Q: In America, the record stores have become like huge corporate supermarkets for the latest top pop products. The smaller indie stores have a real hard time and often exist only by selling used vinyl LP. Is it the same in Germany, or does a strong independent spirit still exist there in the music field?

I don't know. This is - if it does exist – it’s a part of the much younger generation. It's their game.

I haven't visited a record shop for ages; I buy only by mail order (because what I look for is rarely in the shops anyway :-).

I remember my last CD shop visit: I ordered a six CD set by Charlie Christian, on a Portuguese label. When after three weeks I collected and paid the CDs, the shop assistant asked me what kind of music is that? He actually has never heard about the man who invented & publicized the electric guitar (and its use) to the world! Millions of guitar players do what this black man offered, sixty years ago. ... These are my little problems, far from thoughts if there are bigger or smaller shops. But maybe you're right and in smaller shops there would be shop assistants who know a bit more about music and its history?

When I look at all the many small labels that release new electronic music - and I don't speak of those old-fashioned copycats, but of a new generation that's doing quite interesting new stuff - it's rarely on a multinational big label, but mostly on small labels you never have heard before... Which is also very clever by the multis because of the risk involved. If it's a seller, the musicians involved come to them anyway (& voluntarily!). That's the way the cookie crumbles.

Q: What do you think of the current bit of renewed interest in the old Krautrock artists? Is it misplaced nostalgia by fans, or perhaps rediscovery of some good music that has been forgotten?

What "good music"? :-)  The few good ones from the past were always there, or their classic records were always available. The rest was luckily forgotten. I spoke to people who suddenly see their old, forgotten bands in the dim "Krautrock" limelight --- they wonder & laugh about the people who suddenly think that this music was and still is great. One of the greatest admirers & promoters of this mercifully forgotten music is a well-known drug addict & crazy man (This is not my description, but from a rock lexicon).

Q: How has your music taste changed over the years? Do you still like the music of your youth, or do you listen to different things?

Of course I listen to different music than I used to forty years ago. It's all kinds of music, except for pop or rock music, be it today's or yesterdays. For present pop I listen sometimes to the radio, during work, just to be up-to-date - "ah, another Beatles copy" :-).

Privately it's mostly so-called "classical" music that I pull out of my shelves and put into my CD player. And here I go as much into detail as I did during the sixties with jazz & blues, until I was an expert. I'm now on the way to becoming an expert in classical music as well :-).

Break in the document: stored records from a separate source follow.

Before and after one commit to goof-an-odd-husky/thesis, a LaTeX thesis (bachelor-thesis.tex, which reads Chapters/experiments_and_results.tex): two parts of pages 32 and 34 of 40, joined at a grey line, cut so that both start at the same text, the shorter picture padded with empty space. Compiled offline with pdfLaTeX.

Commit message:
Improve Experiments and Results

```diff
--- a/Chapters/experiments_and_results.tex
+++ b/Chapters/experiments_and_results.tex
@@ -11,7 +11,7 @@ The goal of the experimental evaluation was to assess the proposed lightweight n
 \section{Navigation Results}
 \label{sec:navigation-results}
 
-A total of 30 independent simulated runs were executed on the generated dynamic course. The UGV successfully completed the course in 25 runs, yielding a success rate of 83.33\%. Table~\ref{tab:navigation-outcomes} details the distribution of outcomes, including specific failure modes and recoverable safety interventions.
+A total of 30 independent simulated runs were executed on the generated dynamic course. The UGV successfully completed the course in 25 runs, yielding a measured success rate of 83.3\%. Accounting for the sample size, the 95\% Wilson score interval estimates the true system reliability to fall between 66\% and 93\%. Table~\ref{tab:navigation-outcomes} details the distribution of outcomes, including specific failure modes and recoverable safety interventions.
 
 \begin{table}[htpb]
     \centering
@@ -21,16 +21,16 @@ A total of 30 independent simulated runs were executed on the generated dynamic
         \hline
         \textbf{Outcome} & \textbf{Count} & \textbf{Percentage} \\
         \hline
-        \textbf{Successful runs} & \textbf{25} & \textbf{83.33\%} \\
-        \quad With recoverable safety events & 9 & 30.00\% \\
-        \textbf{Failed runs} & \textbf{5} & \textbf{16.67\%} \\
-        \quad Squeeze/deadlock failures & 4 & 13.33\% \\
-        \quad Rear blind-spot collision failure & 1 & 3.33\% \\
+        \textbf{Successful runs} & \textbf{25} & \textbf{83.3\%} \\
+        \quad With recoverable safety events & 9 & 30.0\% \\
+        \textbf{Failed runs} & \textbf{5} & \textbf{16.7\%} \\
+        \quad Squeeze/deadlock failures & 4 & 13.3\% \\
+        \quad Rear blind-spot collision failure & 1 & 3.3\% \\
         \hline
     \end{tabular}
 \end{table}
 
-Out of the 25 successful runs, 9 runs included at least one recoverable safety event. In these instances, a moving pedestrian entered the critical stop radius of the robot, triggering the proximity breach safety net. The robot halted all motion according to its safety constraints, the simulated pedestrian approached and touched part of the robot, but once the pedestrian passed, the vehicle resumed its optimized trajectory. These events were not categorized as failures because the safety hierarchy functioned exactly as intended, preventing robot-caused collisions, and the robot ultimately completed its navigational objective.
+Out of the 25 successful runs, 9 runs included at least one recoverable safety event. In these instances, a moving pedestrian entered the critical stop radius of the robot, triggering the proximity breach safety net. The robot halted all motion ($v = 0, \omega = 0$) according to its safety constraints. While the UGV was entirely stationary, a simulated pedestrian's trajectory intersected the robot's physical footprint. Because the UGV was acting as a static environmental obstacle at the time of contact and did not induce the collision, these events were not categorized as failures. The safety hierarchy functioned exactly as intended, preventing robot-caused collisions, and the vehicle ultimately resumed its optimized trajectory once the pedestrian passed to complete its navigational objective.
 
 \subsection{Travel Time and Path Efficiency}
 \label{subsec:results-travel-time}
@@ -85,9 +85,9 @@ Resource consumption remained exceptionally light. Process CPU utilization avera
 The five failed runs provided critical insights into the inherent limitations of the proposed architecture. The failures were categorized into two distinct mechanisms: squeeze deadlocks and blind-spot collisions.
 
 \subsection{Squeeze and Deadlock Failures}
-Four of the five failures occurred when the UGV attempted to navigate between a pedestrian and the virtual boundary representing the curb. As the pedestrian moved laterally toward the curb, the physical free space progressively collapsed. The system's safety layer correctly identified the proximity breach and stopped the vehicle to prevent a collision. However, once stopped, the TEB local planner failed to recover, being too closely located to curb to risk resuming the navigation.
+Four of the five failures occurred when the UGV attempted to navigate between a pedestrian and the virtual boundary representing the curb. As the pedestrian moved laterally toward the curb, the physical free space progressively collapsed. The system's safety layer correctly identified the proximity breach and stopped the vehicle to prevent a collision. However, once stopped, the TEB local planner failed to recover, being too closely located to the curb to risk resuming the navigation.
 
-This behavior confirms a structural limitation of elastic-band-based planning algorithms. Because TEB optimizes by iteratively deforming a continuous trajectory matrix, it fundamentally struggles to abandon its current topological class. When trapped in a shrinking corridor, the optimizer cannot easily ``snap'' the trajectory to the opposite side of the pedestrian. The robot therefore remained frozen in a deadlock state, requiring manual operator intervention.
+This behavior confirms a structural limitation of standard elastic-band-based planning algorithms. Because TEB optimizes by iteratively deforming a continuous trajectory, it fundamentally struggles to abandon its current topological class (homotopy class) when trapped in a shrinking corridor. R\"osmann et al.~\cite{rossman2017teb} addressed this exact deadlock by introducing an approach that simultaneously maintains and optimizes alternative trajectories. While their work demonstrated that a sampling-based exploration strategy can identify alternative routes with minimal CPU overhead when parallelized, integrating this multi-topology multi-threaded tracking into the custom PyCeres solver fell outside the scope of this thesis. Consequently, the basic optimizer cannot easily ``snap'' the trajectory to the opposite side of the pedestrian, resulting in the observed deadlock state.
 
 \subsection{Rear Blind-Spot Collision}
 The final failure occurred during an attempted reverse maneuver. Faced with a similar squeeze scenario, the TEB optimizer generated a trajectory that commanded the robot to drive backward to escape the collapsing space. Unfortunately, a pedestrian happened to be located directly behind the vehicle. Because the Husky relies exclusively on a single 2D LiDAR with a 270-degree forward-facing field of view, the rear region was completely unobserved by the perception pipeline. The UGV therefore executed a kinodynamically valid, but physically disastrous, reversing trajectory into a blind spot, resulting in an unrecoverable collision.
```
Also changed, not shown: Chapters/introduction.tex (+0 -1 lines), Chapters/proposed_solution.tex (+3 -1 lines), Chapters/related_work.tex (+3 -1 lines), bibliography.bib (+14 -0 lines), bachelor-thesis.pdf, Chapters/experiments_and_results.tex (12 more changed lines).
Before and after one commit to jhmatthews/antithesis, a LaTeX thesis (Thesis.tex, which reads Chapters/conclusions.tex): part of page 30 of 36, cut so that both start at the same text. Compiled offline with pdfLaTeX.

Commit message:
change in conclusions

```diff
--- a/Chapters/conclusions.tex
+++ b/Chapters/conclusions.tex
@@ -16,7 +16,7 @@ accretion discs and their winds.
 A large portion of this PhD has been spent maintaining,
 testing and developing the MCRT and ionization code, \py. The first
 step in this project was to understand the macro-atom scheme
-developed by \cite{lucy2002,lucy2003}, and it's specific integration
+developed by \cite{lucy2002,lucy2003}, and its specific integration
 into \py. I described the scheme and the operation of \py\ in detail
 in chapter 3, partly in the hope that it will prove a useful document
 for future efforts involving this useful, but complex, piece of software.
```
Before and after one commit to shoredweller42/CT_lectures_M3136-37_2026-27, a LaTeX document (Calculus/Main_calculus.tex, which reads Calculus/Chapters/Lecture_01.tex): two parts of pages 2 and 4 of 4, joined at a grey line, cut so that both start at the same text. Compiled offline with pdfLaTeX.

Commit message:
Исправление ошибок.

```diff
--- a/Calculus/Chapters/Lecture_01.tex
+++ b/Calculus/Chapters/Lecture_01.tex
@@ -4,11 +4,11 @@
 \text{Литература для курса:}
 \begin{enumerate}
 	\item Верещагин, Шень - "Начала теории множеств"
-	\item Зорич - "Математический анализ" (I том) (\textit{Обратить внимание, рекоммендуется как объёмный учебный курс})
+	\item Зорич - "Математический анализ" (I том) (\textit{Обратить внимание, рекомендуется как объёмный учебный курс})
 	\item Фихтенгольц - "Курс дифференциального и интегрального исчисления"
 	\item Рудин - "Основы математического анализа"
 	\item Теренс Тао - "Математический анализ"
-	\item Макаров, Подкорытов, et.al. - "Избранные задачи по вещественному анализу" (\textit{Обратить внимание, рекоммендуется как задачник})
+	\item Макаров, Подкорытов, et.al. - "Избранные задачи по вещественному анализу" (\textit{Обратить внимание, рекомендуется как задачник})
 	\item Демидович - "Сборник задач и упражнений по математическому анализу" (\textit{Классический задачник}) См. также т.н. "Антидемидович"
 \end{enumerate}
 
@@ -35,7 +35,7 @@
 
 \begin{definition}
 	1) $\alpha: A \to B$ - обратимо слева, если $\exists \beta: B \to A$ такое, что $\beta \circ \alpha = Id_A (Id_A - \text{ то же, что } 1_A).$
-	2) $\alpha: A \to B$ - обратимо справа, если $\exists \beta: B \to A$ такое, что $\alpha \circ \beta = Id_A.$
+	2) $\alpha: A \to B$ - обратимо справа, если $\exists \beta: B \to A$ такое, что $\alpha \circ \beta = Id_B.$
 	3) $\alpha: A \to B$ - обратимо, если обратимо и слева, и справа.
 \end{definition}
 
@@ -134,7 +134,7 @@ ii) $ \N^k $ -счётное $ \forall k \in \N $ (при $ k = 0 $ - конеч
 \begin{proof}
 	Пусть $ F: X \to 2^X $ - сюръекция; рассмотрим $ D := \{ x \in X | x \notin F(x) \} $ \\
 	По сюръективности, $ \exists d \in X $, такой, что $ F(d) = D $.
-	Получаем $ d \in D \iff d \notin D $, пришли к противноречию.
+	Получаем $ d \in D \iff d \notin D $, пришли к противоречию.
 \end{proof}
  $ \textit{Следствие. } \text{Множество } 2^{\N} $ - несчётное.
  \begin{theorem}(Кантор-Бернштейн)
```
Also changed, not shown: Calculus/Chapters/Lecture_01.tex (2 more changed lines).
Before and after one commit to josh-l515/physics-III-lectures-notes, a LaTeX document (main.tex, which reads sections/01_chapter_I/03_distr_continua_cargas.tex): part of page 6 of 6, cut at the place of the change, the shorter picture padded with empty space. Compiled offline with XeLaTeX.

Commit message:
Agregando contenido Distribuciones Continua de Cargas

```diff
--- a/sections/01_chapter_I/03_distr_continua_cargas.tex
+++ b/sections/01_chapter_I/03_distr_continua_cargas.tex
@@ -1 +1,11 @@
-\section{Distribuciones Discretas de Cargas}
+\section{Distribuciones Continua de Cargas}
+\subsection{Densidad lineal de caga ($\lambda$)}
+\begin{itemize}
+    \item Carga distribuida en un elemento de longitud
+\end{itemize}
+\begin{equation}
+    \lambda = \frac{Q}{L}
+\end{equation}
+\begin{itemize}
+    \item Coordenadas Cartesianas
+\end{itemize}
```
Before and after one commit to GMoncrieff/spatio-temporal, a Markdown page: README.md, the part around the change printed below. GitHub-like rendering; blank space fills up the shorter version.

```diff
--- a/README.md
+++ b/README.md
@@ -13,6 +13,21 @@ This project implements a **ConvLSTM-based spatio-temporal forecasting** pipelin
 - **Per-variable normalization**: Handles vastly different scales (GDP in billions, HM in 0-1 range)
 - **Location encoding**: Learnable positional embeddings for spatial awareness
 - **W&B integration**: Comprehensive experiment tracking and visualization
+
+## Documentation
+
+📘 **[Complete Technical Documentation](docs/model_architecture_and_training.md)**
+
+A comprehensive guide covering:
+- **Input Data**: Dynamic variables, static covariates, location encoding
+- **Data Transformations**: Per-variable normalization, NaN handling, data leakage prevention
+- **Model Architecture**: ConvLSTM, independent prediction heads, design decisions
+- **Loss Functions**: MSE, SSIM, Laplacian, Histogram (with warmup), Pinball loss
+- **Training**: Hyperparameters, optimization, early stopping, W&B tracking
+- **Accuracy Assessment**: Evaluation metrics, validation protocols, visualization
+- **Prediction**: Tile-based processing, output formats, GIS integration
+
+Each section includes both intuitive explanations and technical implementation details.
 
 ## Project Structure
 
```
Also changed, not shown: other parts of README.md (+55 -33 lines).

I feel nothing anymore when I listen to an old Pink Floyd album, but I have that special feeling if I listen to Gustav Mahler's 9th Symphony, the last part, the "Adagio", especially by the "Berlin Philharmoniker" under John Barbirolli. Besides some nostalgic moments, the only "pop" music I still love to listen to and still buy, album for album, is: Van Morrison. My age.

Q: Now that you have passed the half-century mark age wise, do you ever reflect about what things would have been like if you hadn’t made music your love and your life?

"Now"? This mark I passed already six years ago :-). Yes I do reflect, mostly when & because people ask me about little or special parts from the past, and I like to give answers. But, sorry, Archie, I have no answer to the "what would have been" question. Literature is my other love.


- Archie Patterson


Photo © 1977 Klaus D. Mueller. Taken with permission from